--- START ---

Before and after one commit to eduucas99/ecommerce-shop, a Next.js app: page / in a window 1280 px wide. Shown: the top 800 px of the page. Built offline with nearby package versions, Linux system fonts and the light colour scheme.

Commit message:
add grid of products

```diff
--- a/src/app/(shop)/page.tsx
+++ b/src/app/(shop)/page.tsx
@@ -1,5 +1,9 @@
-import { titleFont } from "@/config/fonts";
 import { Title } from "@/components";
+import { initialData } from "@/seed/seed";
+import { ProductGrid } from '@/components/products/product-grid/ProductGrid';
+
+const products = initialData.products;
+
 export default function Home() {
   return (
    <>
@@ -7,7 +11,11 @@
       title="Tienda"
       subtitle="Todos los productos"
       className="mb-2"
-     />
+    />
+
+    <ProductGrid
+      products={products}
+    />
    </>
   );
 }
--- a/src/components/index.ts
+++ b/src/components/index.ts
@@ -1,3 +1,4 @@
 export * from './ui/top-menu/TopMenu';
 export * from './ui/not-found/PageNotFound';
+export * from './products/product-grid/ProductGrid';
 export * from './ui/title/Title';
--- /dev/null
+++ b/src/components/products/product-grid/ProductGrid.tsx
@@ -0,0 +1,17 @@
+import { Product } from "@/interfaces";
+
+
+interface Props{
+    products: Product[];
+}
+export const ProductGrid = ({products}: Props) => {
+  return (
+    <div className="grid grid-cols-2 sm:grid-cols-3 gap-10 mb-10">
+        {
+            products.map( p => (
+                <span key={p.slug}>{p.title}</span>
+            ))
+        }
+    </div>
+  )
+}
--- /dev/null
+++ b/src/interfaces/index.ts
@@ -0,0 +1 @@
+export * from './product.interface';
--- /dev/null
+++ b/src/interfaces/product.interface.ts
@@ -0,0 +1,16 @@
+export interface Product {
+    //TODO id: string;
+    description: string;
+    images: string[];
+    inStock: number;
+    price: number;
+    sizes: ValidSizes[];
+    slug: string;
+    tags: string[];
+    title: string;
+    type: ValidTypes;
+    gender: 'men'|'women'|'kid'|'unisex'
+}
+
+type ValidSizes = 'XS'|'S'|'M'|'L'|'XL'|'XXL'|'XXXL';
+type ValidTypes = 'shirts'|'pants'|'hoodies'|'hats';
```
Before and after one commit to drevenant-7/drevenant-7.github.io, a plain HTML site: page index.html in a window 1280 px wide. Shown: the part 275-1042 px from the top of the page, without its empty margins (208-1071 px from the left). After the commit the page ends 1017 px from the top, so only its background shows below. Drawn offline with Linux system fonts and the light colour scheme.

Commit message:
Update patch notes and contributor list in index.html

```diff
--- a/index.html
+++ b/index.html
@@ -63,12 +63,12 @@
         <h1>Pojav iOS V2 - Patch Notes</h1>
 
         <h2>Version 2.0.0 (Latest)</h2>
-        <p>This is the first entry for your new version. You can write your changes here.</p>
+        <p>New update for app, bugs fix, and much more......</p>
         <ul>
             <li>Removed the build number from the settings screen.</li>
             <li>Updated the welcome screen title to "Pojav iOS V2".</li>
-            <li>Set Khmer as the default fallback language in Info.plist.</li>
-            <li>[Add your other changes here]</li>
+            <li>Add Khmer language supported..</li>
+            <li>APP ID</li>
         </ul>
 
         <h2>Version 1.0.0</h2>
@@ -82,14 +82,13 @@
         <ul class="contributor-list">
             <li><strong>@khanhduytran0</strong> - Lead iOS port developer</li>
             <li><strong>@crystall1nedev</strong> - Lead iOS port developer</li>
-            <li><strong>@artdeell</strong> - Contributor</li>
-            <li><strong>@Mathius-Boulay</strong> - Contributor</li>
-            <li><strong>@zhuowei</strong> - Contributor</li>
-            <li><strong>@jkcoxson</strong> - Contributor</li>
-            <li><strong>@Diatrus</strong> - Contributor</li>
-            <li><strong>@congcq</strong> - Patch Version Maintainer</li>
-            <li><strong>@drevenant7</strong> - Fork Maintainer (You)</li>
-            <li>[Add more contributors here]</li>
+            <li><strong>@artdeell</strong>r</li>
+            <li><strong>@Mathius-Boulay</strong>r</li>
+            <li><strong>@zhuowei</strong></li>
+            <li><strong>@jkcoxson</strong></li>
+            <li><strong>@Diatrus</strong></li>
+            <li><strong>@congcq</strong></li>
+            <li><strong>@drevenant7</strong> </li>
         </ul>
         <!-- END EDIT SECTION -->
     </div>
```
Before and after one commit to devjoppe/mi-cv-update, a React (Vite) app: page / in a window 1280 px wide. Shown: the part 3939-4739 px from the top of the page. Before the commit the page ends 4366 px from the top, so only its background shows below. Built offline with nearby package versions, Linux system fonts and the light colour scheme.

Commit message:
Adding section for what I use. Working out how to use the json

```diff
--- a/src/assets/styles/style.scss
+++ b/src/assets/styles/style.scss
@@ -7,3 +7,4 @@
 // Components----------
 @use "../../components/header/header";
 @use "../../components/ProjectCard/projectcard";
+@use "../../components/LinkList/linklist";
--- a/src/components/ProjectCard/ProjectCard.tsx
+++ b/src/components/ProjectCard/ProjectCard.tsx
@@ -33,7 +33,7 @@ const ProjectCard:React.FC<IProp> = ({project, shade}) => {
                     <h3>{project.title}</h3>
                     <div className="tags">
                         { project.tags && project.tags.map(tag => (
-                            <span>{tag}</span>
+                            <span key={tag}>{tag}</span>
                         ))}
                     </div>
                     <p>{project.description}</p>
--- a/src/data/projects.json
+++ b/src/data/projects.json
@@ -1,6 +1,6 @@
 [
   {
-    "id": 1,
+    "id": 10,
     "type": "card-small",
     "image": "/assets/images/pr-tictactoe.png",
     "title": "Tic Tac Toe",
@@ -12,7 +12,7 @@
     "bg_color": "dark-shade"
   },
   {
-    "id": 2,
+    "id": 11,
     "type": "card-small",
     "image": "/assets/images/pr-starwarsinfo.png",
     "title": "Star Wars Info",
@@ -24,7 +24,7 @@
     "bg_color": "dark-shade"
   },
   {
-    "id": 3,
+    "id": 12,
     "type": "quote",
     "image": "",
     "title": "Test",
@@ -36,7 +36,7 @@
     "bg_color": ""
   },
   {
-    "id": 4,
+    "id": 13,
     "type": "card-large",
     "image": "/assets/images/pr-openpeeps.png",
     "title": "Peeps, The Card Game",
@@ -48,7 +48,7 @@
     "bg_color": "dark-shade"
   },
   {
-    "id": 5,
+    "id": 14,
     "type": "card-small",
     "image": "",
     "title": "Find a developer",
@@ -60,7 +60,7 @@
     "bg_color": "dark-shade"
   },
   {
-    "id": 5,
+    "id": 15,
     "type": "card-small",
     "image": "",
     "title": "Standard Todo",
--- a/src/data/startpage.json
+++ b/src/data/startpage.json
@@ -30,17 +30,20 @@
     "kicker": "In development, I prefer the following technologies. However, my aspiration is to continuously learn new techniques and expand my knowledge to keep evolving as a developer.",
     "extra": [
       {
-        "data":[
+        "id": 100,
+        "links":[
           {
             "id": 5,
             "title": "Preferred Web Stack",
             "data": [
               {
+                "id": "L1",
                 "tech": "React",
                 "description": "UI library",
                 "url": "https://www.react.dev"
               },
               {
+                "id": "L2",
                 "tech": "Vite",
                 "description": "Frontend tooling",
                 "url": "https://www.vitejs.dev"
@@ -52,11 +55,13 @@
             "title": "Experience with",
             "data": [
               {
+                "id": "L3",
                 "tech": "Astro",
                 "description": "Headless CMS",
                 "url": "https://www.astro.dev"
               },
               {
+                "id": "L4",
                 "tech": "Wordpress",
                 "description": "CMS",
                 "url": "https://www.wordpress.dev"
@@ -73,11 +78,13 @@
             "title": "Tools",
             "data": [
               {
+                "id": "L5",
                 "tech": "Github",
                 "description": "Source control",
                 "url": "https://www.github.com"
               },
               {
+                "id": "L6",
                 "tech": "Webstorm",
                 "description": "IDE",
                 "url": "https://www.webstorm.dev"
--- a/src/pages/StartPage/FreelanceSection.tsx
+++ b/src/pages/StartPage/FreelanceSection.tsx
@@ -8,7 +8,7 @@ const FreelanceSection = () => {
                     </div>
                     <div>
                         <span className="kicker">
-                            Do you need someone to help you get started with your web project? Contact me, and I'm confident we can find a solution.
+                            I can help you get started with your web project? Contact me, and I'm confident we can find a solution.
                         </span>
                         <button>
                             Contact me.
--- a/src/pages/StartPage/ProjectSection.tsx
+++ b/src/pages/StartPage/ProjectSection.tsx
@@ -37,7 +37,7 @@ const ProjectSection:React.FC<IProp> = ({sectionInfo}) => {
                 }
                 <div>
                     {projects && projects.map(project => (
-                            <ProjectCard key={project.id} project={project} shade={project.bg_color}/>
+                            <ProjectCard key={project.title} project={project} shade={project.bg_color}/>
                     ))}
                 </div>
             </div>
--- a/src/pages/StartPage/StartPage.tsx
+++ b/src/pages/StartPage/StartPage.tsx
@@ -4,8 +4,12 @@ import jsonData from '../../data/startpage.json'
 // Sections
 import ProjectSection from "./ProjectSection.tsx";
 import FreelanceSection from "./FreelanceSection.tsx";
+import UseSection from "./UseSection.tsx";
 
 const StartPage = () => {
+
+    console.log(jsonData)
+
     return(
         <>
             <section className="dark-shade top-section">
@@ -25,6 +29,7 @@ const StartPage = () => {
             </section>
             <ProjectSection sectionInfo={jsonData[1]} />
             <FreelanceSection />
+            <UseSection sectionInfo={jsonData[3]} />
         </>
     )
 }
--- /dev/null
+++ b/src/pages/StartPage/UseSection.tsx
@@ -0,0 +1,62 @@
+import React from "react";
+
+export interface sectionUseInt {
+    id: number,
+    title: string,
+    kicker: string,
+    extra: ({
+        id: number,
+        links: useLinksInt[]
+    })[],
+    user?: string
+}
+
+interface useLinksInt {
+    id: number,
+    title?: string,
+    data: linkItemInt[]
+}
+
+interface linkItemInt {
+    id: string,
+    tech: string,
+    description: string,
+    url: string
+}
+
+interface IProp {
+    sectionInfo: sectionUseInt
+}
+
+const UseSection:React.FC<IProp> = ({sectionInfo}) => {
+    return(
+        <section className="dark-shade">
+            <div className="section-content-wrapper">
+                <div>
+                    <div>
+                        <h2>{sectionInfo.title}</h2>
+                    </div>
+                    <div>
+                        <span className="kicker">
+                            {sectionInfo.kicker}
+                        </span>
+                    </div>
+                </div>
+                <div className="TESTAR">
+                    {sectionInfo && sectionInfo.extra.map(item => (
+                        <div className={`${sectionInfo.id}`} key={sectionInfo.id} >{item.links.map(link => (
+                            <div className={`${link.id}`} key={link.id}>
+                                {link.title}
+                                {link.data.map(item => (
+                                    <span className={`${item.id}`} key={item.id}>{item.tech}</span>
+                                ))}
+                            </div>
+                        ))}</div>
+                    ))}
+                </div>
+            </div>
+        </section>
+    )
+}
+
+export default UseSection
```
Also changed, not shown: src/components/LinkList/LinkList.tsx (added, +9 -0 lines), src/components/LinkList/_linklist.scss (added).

--- END ---

### Goal of the exercise
Copy out each line of the records that holds the string "import".

### Answer box
-import { titleFont } from "@/config/fonts";
 import { Title } from "@/components";
+import { initialData } from "@/seed/seed";
+import { ProductGrid } from '@/components/products/product-grid/ProductGrid';
+import { Product } from "@/interfaces";
@@ -4,8 +4,12 @@ import jsonData from '../../data/startpage.json'
 import ProjectSection from "./ProjectSection.tsx";
 import FreelanceSection from "./FreelanceSection.tsx";
+import UseSection from "./UseSection.tsx";
+import React from "react";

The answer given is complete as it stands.